• _WORK TO COMPLETE_:
Comb through the entries for "Eligibility" and pull out each line that holds it.

Stored dataset items

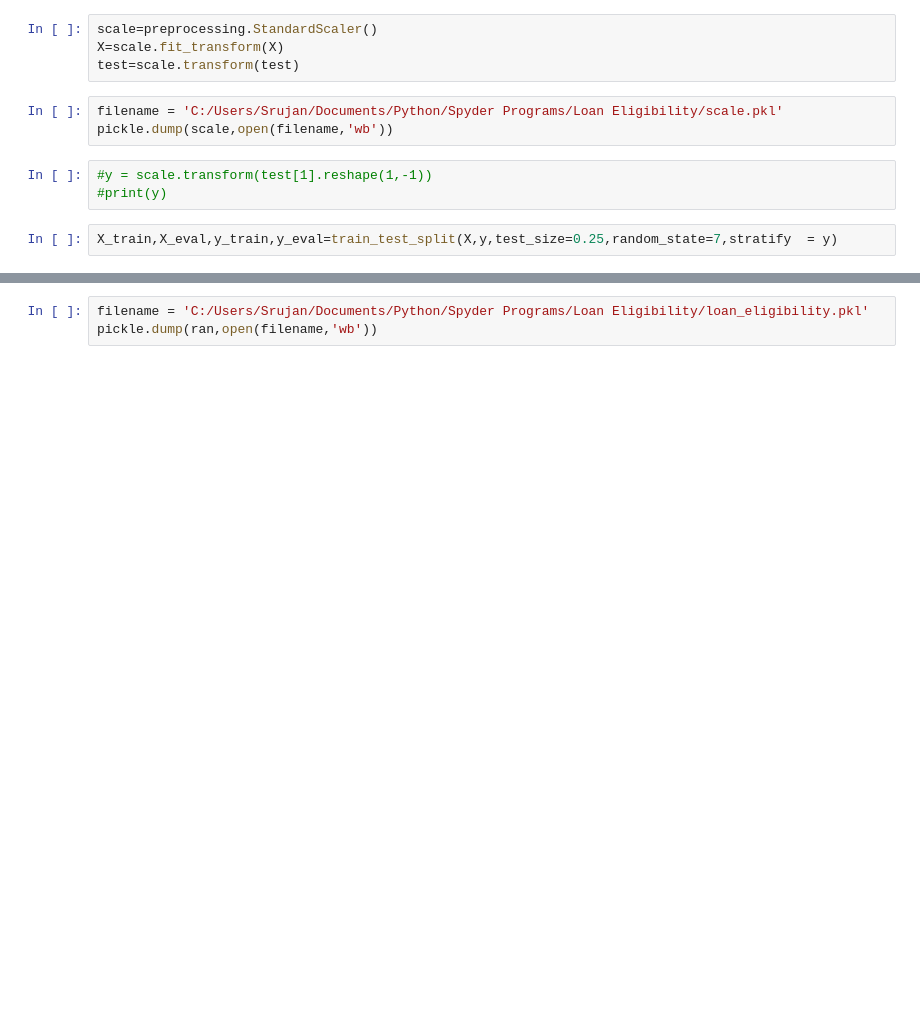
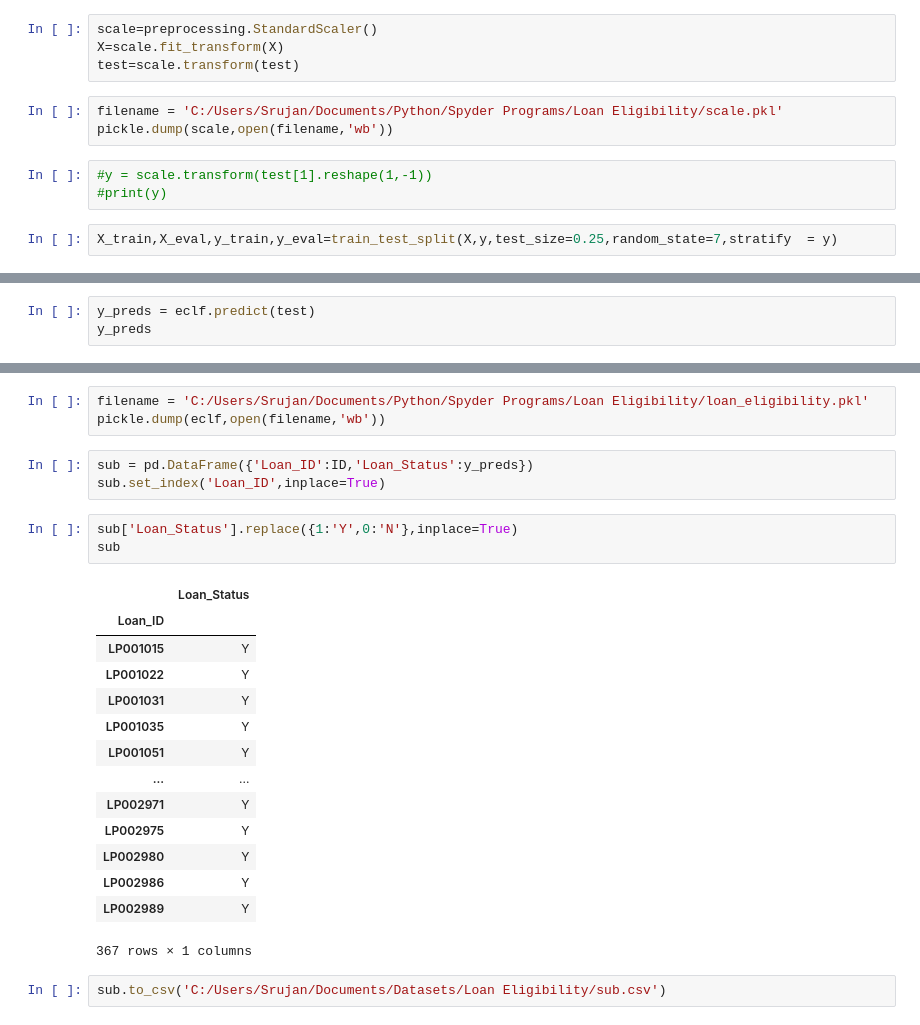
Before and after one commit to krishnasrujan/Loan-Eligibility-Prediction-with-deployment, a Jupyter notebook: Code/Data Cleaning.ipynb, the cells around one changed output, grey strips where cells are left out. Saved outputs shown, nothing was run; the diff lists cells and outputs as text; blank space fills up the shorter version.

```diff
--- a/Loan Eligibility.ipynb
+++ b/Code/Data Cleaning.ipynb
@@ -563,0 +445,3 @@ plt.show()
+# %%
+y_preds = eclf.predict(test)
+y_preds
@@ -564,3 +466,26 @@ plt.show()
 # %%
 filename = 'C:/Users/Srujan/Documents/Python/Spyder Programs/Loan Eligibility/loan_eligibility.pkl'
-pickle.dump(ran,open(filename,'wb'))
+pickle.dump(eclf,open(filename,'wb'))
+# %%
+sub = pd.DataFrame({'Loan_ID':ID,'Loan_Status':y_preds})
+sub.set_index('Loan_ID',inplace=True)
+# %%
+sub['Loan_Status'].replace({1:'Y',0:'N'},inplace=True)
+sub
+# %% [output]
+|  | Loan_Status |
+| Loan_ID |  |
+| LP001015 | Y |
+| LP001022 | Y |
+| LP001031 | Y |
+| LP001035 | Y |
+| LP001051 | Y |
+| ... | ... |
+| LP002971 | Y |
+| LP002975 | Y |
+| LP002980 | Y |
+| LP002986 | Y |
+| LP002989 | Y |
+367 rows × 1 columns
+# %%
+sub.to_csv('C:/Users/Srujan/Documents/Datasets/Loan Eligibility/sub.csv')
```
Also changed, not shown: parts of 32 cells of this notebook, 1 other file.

• _RESULT OF THIS EXERCISE_:
Before and after one commit to krishnasrujan/Loan-Eligibility-Prediction-with-deployment, a Jupyter notebook: Code/Data Cleaning.ipynb, the cells around one changed output, grey strips where cells are left out. Saved outputs shown, nothing was run; the diff lists cells and outputs as text; blank space fills up the shorter version.
--- a/Loan Eligibility.ipynb
 filename = 'C:/Users/Srujan/Documents/Python/Spyder Programs/Loan Eligibility/loan_eligibility.pkl'
+sub.to_csv('C:/Users/Srujan/Documents/Datasets/Loan Eligibility/sub.csv')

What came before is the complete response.